By Dr. Jennifer McKinnon

A photo of an Aichi E13A Japanese floatplane (code name JAKE) sunk upside down in 20ft of water (Photo by Brett Seymour, National Park Service).
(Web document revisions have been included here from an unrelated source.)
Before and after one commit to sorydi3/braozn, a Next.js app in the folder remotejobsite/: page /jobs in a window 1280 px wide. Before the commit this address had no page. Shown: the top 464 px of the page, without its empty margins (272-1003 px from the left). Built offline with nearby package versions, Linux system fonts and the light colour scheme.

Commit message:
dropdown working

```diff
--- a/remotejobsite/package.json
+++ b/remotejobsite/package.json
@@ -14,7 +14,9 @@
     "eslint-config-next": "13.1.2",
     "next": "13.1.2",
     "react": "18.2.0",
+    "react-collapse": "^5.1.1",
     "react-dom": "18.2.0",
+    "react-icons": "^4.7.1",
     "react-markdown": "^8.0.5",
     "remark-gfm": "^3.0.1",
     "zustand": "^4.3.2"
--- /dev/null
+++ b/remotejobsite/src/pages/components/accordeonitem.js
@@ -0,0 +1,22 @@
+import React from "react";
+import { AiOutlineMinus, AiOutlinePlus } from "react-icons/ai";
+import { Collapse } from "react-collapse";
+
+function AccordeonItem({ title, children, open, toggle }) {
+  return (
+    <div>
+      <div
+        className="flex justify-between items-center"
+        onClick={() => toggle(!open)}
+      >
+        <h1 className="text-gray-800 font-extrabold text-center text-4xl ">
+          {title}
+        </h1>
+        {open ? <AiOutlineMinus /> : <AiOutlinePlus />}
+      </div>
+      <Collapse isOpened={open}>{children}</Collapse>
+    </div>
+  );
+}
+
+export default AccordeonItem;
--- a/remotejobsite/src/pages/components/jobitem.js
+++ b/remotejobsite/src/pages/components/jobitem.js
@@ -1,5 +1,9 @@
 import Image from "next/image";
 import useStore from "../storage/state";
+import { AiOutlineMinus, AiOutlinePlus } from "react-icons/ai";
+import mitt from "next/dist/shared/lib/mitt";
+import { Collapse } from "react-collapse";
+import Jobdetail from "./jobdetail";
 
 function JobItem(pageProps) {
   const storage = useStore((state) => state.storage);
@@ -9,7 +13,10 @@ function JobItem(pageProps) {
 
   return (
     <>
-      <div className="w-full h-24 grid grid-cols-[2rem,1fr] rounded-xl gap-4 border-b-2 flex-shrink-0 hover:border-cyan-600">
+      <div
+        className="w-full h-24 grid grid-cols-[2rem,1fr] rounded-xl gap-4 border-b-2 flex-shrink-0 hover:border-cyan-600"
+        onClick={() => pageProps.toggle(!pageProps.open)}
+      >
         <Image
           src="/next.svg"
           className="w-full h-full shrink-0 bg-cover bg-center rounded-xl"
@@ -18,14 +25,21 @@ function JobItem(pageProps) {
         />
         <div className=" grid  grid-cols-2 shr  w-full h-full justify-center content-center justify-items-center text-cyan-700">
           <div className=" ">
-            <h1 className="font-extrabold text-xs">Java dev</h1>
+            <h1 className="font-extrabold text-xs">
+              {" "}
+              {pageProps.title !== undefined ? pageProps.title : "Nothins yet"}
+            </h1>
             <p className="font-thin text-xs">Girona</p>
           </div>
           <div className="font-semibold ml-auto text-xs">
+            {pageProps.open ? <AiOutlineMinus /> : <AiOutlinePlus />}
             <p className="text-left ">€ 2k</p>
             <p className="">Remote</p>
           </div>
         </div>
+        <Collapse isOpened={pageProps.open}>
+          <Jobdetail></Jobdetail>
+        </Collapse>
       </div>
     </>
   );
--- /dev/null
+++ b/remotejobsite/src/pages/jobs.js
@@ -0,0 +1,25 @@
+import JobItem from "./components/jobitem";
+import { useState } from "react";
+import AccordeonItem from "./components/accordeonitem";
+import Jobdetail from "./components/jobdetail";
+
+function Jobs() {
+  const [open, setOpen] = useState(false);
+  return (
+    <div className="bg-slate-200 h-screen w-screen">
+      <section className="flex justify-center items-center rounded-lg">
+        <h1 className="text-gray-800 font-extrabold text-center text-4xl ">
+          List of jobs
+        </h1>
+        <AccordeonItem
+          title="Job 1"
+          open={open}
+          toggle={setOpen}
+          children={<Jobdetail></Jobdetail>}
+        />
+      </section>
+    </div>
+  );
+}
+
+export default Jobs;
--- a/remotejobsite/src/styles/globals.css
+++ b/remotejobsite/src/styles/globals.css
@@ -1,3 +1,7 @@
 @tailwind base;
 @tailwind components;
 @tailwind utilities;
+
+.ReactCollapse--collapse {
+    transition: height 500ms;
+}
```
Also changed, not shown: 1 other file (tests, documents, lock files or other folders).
Hafa Adai and welcome to the Operation FORAGER project! Thanks for joining us as we kick off our fourth National Park Service American Battlefield Protection Program grant project on the islands of Saipan and Tinian. Ships of Discovery has been working in Saipan for nearly ten years investigating, recording, and interpreting Saipan's WWII underwater heritage ranging from Japanese and US planes, to amphibious vehicles, to shipwrecks. Early projects focused on the development of a WWII underwater heritage trail, a video guide of the trail, and conservation and management surveys of the sites on the trail. It's been five years (2012) since we collected data on these heritage sites and a lot has happened since then; specifically, a large super typhoon Soudelor hit the island in 2015. This project hopes to pick up where we left off and begin to collect what is called "longitudinal data" on the sites, which can be used to compare how the sites are holding up over time. So one of the key aims will be to collect new conservation data (i.e. corrosion measurements) as well as use a cutting edge technology, photogrammetry, to record the sites and create new 3D models. Both of these sets of data will be used to compare the sites over time and give us a good sense of how the sites are degrading.

Click on the image for a closer look. Gun turret and gun on Kawanishi H8K Japanese seaplane (code name EMILY) (Photo
by Brett Seymour, National Park Service).

We are also expanding our understanding of the WWII Pacific Theater from Saipan to the neighboring island of Tinian. We will spend some time surveying sites along the invasion beaches used in the Battle for Tinian. This will be exciting because it might turn up some new discoveries. So join us in the western Pacific and follow the Operation FORAGER blog. We hope to have posts up every other day.

Read more about the Battle of Saipan here.

Check out a previous blog on Saipan research here.